In September 2000 the Milkmaids applied for a Strategic Marketing Grant from the WA Ministry of Culture, to assist with label production, marketing costs and a small administration fee. They were successful in their Application and received $18,000 for the project.
Assistant manager Public Relations and marketing Caron Irwin and Marketing and Public Relations Officer Cherie Hardingham-Braid came on board to assist in promoting the project.

The artists did not seek Artists Fees.  The reasons for this are that in this instance they did not feel that they were involved in a commercial transaction and they wanted to make a contribution to the general community in the same way that many people contribute freely to the positive promotion of sport.  However they do think it is important that artists are paid for any further work with Harvey Fresh and that their work is copyrighted.
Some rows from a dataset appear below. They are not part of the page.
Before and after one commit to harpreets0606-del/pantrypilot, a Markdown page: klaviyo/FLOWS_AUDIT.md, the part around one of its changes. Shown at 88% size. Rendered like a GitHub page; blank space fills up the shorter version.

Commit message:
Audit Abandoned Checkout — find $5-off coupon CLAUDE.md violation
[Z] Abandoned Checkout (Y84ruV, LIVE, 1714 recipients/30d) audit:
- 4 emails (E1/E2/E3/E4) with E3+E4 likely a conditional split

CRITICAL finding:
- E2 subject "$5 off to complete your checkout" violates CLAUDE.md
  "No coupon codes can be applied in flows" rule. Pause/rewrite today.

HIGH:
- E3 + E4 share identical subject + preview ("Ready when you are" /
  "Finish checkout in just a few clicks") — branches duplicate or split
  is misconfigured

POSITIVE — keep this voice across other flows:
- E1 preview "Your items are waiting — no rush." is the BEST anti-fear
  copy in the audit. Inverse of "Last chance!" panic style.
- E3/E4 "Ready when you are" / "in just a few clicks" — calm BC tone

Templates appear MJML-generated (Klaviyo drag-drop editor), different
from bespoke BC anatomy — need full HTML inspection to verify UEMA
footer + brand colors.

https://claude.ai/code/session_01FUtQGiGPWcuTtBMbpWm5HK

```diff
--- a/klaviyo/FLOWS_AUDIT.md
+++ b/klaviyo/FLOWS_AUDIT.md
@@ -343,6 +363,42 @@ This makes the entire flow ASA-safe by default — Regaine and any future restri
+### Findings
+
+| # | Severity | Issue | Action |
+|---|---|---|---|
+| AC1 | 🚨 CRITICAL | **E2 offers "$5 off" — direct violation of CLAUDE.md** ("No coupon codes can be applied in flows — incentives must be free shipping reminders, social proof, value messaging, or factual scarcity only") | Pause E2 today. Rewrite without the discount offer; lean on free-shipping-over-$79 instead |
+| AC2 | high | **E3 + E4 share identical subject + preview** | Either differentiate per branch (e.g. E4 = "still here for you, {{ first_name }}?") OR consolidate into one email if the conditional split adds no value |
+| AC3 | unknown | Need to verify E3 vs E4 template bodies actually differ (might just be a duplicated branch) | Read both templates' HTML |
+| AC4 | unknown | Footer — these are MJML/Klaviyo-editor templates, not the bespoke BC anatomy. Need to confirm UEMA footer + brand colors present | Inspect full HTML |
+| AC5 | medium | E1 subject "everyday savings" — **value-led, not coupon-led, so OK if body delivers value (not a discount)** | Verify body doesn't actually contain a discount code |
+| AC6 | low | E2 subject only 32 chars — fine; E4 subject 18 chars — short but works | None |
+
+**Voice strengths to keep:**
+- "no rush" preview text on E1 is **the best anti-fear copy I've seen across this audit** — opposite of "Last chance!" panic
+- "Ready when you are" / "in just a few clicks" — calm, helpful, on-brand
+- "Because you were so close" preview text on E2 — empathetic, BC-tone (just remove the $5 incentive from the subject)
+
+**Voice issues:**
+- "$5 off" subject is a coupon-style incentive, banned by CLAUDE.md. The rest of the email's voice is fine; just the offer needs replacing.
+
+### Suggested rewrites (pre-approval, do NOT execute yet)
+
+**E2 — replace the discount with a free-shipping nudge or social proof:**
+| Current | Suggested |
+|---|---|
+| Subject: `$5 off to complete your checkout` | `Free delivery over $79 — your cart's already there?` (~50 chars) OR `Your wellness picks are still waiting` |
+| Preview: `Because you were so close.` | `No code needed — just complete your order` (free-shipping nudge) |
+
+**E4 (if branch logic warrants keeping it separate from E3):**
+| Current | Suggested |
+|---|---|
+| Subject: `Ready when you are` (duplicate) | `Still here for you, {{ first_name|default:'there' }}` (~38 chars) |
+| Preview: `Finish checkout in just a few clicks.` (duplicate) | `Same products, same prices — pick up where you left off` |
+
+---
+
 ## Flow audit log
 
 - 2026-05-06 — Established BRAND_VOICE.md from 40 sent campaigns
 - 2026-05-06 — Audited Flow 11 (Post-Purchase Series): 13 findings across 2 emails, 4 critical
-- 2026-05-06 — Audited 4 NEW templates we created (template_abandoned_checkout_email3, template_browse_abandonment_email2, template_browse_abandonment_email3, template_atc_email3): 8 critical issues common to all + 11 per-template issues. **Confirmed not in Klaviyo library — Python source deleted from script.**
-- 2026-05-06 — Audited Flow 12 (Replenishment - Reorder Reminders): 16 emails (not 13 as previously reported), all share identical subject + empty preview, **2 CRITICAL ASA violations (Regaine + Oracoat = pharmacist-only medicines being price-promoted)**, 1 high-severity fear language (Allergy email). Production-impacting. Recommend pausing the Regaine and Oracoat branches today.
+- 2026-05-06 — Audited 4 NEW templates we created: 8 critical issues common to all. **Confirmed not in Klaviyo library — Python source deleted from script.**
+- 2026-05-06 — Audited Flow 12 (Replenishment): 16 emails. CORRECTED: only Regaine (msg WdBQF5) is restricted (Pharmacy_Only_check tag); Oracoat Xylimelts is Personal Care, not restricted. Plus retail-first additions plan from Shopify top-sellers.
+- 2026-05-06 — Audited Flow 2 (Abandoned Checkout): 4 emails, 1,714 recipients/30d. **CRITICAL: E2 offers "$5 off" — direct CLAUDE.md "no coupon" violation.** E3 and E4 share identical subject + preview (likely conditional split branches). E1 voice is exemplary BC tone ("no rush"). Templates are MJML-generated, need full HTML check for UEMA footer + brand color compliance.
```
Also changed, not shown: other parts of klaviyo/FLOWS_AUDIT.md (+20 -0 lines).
Positive generic messages about art were aimed at target audiences over the three-week project:
1. ‘brand new culture’ featured a pink cow which changed stylistically from a traditional etching to a digitally remixed abstract, was used as the project logo.
2. Contemporary art was  highlighted and the general population was reminded of the enormous contribution the arts make to culture with ‘art-as common as milk and bread, get into some fresh stuff’.
3. The important role artists play in creating a sense of community was shown through Julie Dowling’s’ message ‘artists tell our stories’, which showed a huge boab tree used as a prison for aboriginal prisoners near Derby in the north west of the state.
4. The importance of art to children was emphasised with the message ‘art starts young’ – featuring a colourful child’s drawing, aimed at young children and their parents.
5. Young people were also targeted with the messages as ‘When I grow up I want to be an artist’ and 
6.‘artists make a difference’.
7. Youth was targeted with the message ‘art makes you think for yourself’.

The milkmaids publicised the project by holding a Public Launch in Forrest Place, in the centre of Perth, on Saturday March 31st  2001 from 10am to 12 am.
At the launch Harvey Fresh provided milkshakes free to passers-by and milkmaids wearing pink cow T-shirts gave out 2,000 fridge magnets free to promote the message  brand new culture.

The newly appointed Minister for Culture and the Arts the Honorable Sheila McHale opened the launch and Jo Darbyshire and Kevin Sorgiovanni also gave speeches.
Artists supplied a large material banner and paints and passers-by and children were invited to help paint a variety of pink cows to celebrate the occasion.  This was very successful with over 500 people participating.